*What the exercise asks:* Which lines in the records below include the word "ipynb"? Report each of them in full.
══ Dataset records
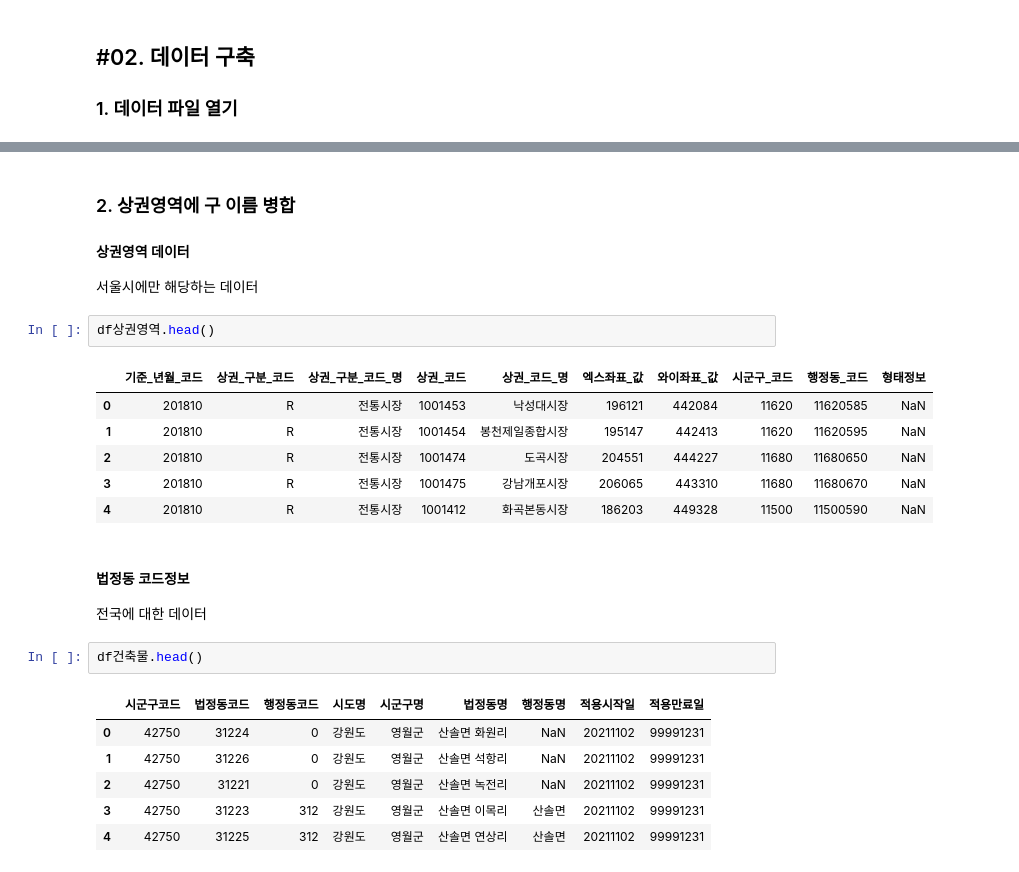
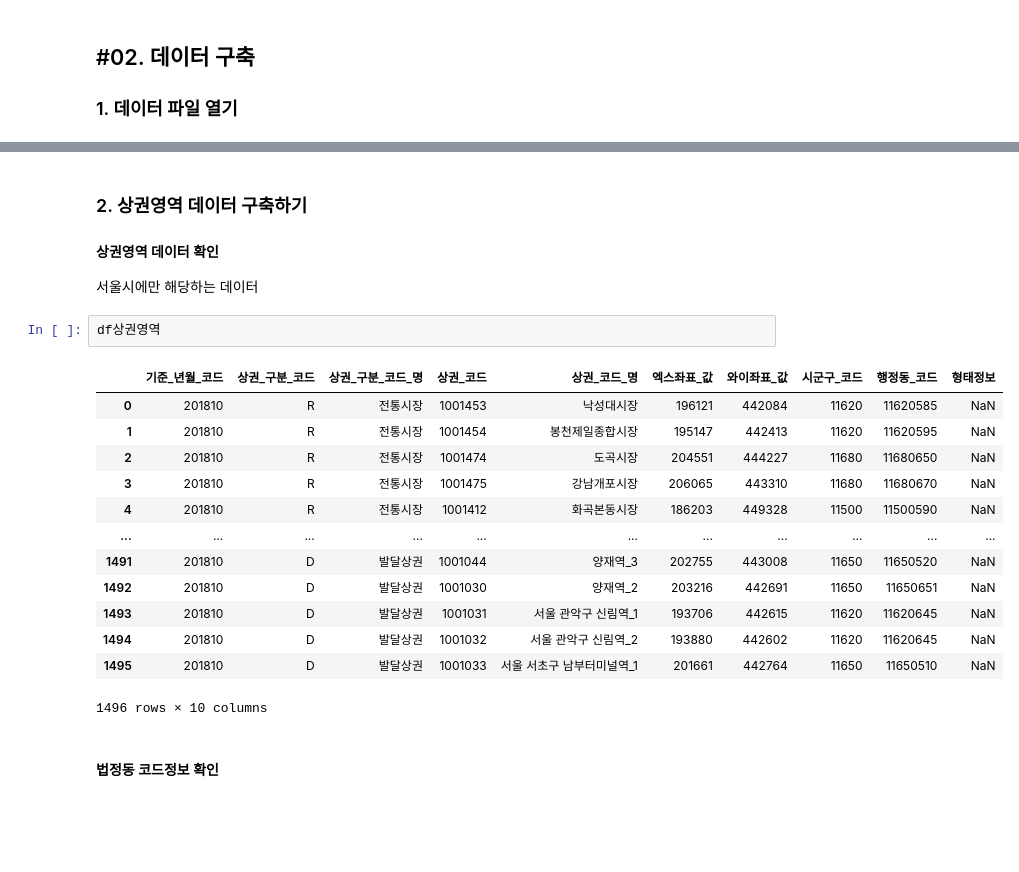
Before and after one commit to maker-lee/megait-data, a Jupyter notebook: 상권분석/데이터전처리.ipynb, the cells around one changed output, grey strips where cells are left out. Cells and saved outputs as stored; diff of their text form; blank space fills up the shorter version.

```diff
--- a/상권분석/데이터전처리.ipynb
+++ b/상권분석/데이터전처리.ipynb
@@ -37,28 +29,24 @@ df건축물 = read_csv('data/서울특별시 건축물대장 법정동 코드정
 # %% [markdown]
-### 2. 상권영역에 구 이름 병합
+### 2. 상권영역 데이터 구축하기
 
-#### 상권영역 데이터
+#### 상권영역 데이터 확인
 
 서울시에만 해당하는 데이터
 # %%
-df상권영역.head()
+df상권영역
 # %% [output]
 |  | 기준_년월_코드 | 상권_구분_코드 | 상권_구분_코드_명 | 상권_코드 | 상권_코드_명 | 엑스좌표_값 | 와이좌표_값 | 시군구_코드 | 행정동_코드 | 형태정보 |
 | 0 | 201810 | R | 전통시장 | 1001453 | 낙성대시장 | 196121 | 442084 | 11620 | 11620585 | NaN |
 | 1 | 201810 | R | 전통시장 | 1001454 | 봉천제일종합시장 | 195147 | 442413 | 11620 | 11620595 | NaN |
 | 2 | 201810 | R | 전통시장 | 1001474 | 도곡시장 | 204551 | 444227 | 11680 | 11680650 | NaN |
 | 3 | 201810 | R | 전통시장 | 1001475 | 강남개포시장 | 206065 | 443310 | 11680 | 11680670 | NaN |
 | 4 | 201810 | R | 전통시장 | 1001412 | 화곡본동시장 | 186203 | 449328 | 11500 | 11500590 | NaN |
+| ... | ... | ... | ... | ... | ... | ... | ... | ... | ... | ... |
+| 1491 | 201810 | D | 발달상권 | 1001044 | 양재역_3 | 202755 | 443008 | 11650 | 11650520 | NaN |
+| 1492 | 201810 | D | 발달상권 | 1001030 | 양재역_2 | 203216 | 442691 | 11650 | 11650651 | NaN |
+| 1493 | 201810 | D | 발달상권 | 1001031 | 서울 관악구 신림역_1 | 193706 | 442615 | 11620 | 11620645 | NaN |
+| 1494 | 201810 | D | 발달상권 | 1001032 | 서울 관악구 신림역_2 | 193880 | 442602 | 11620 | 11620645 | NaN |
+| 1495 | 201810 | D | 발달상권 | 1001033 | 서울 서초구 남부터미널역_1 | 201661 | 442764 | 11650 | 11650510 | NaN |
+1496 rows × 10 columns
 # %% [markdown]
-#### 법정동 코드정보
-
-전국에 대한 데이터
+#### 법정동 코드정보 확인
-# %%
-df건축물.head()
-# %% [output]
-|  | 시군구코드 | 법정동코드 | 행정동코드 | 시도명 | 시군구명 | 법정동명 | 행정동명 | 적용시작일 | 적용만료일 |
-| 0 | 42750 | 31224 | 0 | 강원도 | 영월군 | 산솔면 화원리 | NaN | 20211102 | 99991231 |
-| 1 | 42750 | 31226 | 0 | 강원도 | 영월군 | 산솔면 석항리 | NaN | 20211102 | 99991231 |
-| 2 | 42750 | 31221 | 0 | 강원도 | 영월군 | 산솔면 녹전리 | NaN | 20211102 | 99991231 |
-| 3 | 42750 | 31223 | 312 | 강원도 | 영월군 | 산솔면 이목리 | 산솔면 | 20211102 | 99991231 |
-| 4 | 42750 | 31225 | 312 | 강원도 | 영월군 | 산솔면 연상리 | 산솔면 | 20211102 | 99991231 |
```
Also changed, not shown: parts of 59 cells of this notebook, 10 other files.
════
*Answer space:*
Before and after one commit to maker-lee/megait-data, a Jupyter notebook: 상권분석/데이터전처리.ipynb, the cells around one changed output, grey strips where cells are left out. Cells and saved outputs as stored; diff of their text form; blank space fills up the shorter version.
--- a/상권분석/데이터전처리.ipynb
+++ b/상권분석/데이터전처리.ipynb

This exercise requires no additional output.